Input Start Marker

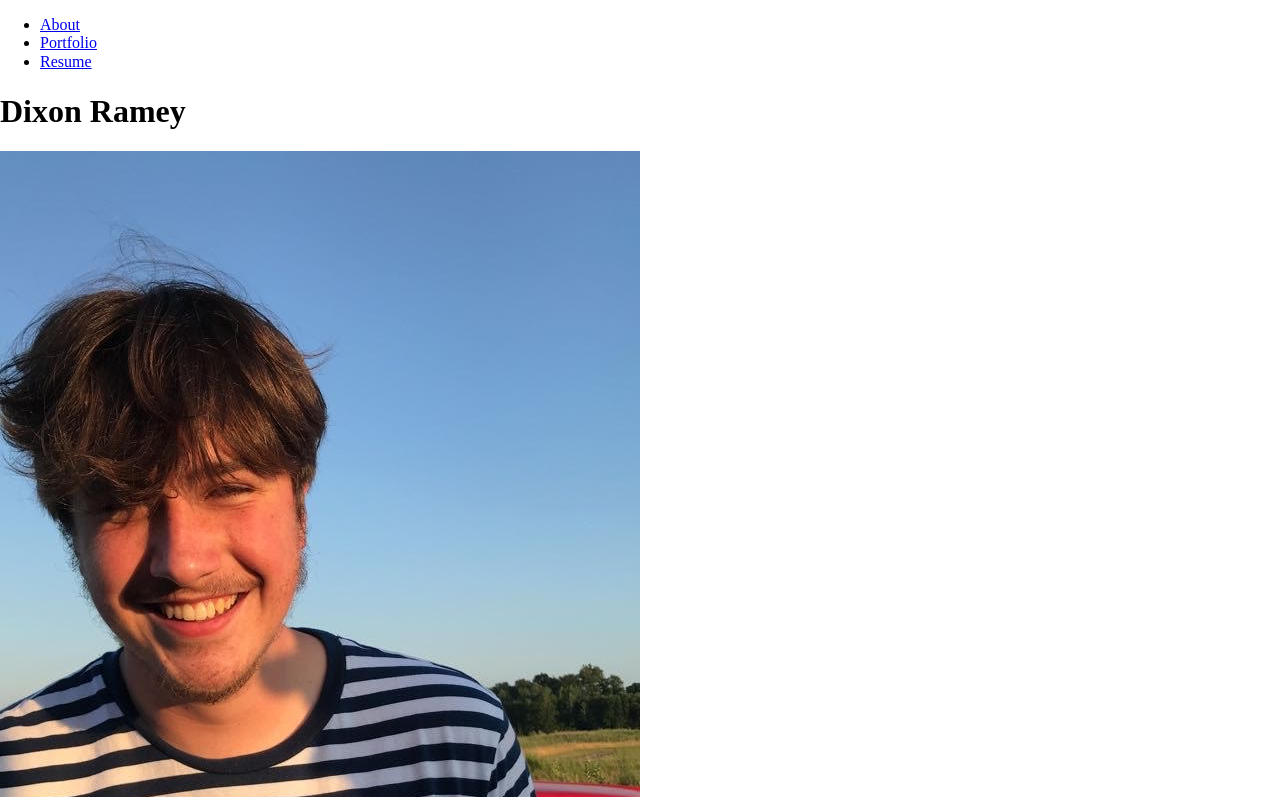
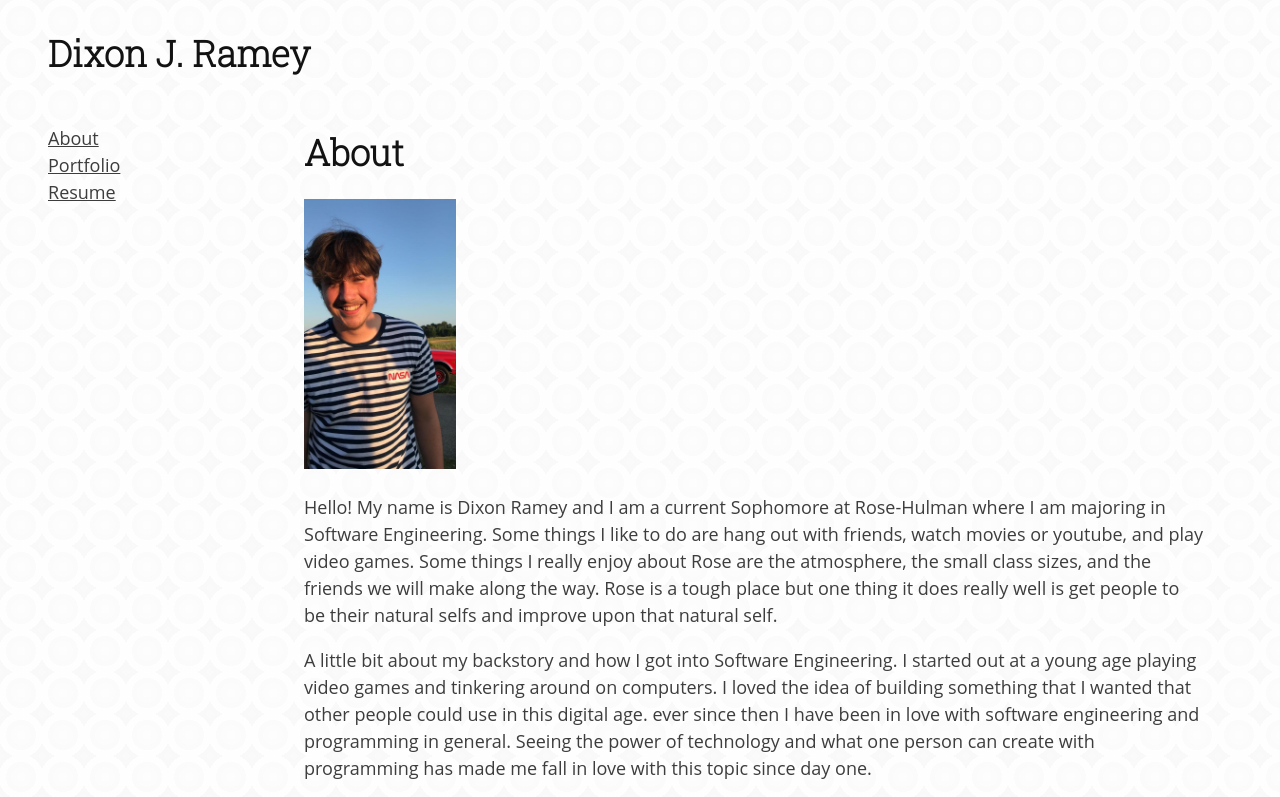
Before and after one commit to rhit-rameydj/rhit-rameydj.github.io, a plain HTML site: page index.html in a window 1280 px wide. Shown: the top 797 px of the page. Drawn offline with Linux system fonts and the light colour scheme; files that its build step writes are made by us from their sources.

Commit message:
Finished portfolio p2

```diff
--- a/index.html
+++ b/index.html
@@ -9,6 +9,11 @@
     <link rel="icon" href="images/favicon.png" />
   </head>
   <body id = "about">
+    <header>
+      <h1>
+        Dixon J. Ramey
+      </h1>
+    </header>
       <nav>
           <ul>
               <li><a href="index.html">About</a></li>
@@ -18,26 +23,19 @@
         </ul>
       </nav>
       <main>
-          <h1>Dixon Ramey</h1>
+          <h1>About</h1>
       <img src="images/rameyresumeFreshmanPhoto.jpg"/>
     <!-- Your content goes here -->
-    <p>Lorem ipsum dolor sit amet, consectetur adipiscing elit. Pellentesque in faucibus diam, sed bibendum ligula.
-        Ut et ornare velit. Orci varius natoque penatibus et magnis dis parturient montes, nascetur ridiculus mus.
-        Phasellus bibendum ullamcorper ipsum, in laoreet eros varius eget. Vestibulum nec dolor luctus, faucibus sapien in,
-        rutrum quam. Nulla in nibh ac leo lobortis luctus. Vivamus porttitor posuere turpis sit amet aliquam. Etiam congue,
-        nunc ac blandit dapibus, diam velit gravida turpis, eu sodales odio dolor sed lectus. Class aptent taciti sociosqu
-        ad litora torquent per conubia nostra, per inceptos himenaeos. Donec rutrum finibus consectetur. Sed aliquet, metus
-        facilisis mattis gravida, nisi odio malesuada felis, ac pretium dui ex et ipsum. Pellentesque placerat diam sit amet
-        tempus ornare.</p>
+    <p>Hello! My name is Dixon Ramey and I am a current Sophomore at Rose-Hulman where I am majoring in Software Engineering. Some
+      things I like to do are hang out with friends, watch movies or youtube, and play video games. Some things I really enjoy about Rose are
+      the atmosphere, the small class sizes, and the friends we will make along the way. Rose is a tough place but one thing it does really well
+      is get people to be their natural selfs and improve upon that natural self.
+    </p>
 
-     <p> Integer a faucibus nisl. Nam ultrices sit amet magna a suscipit. Cras congue pulvinar justo, non vulputate augue
-        vulputate at. Vestibulum ante ipsum primis in faucibus orci luctus et ultrices posuere cubilia curae; Aenean interdum
-        posuere ipsum. Phasellus vel sapien quis massa condimentum faucibus. Sed quam lectus, tincidunt vitae euismod sed, varius
-        sit amet odio. Vivamus eget sapien tempor, malesuada neque vitae, tincidunt tortor. Phasellus iaculis magna et est gravida
-        suscipit. Maecenas quis est odio. Pellentesque habitant morbi tristique senectus et netus et malesuada fames ac turpis egestas.
-        Nam finibus, ligula eget laoreet gravida, urna quam lacinia tortor, quis blandit ex felis vel ex. Vestibulum in ante ac lorem
-        eleifend dictum vitae ac eros. In hac habitasse platea dictumst. Morbi lectus nisi, tincidunt laoreet massa non, vestibulum
-        convallis tortor. </p>
+     <p> A little bit about my backstory and how I got into Software Engineering. I started out at a young age playing video games and
+       tinkering around on computers. I loved the idea of building something that I wanted that other people could use in this digital age.
+      ever since then I have been in love with software engineering and programming in general. Seeing the power of technology and what
+    one person can create with programming has made me fall in love with this topic since day one. </p>
       </main>
       <footer>
           You can contact me at
--- a/styles/main.css
+++ b/styles/main.css
@@ -0,0 +1,124 @@
+@import url('https://fonts.googleapis.com/css2?family=Roboto+Slab:wght@200&display=swap');
+
+
+
+
+:root {
+    --vertical-space: 2rem;
+    --horizontal-space: 3rem;
+
+    --light-color:#FFF28C;
+    --body-color:#3D3D3D;
+    --heading-color:#121212;
+    --contrast-color:#FF0005;
+}
+body {
+    font-size: 18px;
+    line-height: 1.5;
+    font-family: 'Open Sans', sans-serif;
+    background-image: radial-gradient(circle at center center, rgba(217, 217, 217,0.05) 0%,
+     rgba(217, 217, 217,0.05) 15%,rgba(197, 197, 197,0.05) 15%,
+      rgba(197, 197, 197,0.05) 34%,rgba(178, 178, 178,0.05) 34%,
+       rgba(178, 178, 178,0.05) 51%,rgba(237, 237, 237,0.05) 51%,
+        rgba(237, 237, 237,0.05) 75%,rgba(138, 138, 138,0.05) 75%,
+         rgba(138, 138, 138,0.05) 89%,rgba(158, 158, 158,0.05) 89%,
+          rgba(158, 158, 158,0.05) 100%),radial-gradient(circle at center center,
+           rgb(255,255,255) 0%, rgb(255,255,255) 6%,rgb(255,255,255) 6%,
+            rgb(255,255,255) 12%,rgb(255,255,255) 12%, rgb(255,255,255)
+             31%,rgb(255,255,255) 31%, rgb(255,255,255) 92%,rgb(255,255,255) 92%,
+              rgb(255,255,255) 97%,rgb(255,255,255) 97%, rgb(255,255,255) 100%); background-size: 42px 42px;
+    color: var(--body-color)
+}
+h1, h2, h3 {
+    line-height: 1.2;
+    font-family: 'Roboto Slab', serif;
+    color: var(--heading-color)
+}
+
+body#about img {
+    height: 15em;
+
+}
+a {
+    color: var(--body-color);
+    text-decoration-color: var(var(--contrast-color));
+}
+a:hover {
+    color: var(--contrast-color);
+    text-decoration-color: var(--heading-color);
+}
+
+p {
+    max-width: 50em;
+}
+
+body {
+    display: grid;
+    grid-template-areas: "head head"
+                         "nav nav"
+                         "main main"
+                         "foot foot";
+    grid-template-columns: 1fr 4fr;
+    grid-template-rows: auto auto 1fr auto;
+
+}
+@media screen and (min-width: 25em) {
+    body {
+        display: grid;
+        grid-template-areas: "head head"
+                             "nav main"
+                             "foot foot";
+    }
+}
+body > * {
+    padding-left: var(--horizontal-space);
+    padding-right: var(--horizontal-space)
+}
+body > header {
+    grid-area: head;
+
+
+}
+body > nav {
+    grid-area: nav;
+
+
+}
+body > nav ul {
+    list-style-type: none;
+    padding: 0;
+}
+
+body > main {
+    grid-area: main;
+
+}
+body > footer {
+    grid-area: foot;
+
+}
+header, footer {
+    padding-top: var(--vertical-space);
+    padding-bottom: var(--vertical-space);
+}
+header h1, footer h1 {
+    margin: 0;
+}
+body#portfolio ul#portfolioItems {
+    display: flex;
+    flex-wrap: wrap;
+    flex: 1;
+    list-style-type: none;
+    padding: 0;
+}
+@media screen and (min-width: 25em) {
+    body#portfolio ul#portfolioItems li {
+        flex-basis: 48%;
+        padding-right: 2%;
+    }
+
+}
+body#portfolio ul#portfolioItems li img {
+    max-width: 100%;
+
+}
```
Also changed, not shown: portfolio.html (+9 -6 lines), resume.html (+5 -0 lines).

Input End Marker

Work to be completed:
Look through the material above for the word "rgba" and copy every line that has it.

Result of the exercise:
+    background-image: radial-gradient(circle at center center, rgba(217, 217, 217,0.05) 0%,
+     rgba(217, 217, 217,0.05) 15%,rgba(197, 197, 197,0.05) 15%,
+      rgba(197, 197, 197,0.05) 34%,rgba(178, 178, 178,0.05) 34%,
+       rgba(178, 178, 178,0.05) 51%,rgba(237, 237, 237,0.05) 51%,
+        rgba(237, 237, 237,0.05) 75%,rgba(138, 138, 138,0.05) 75%,
+         rgba(138, 138, 138,0.05) 89%,rgba(158, 158, 158,0.05) 89%,
+          rgba(158, 158, 158,0.05) 100%),radial-gradient(circle at center center,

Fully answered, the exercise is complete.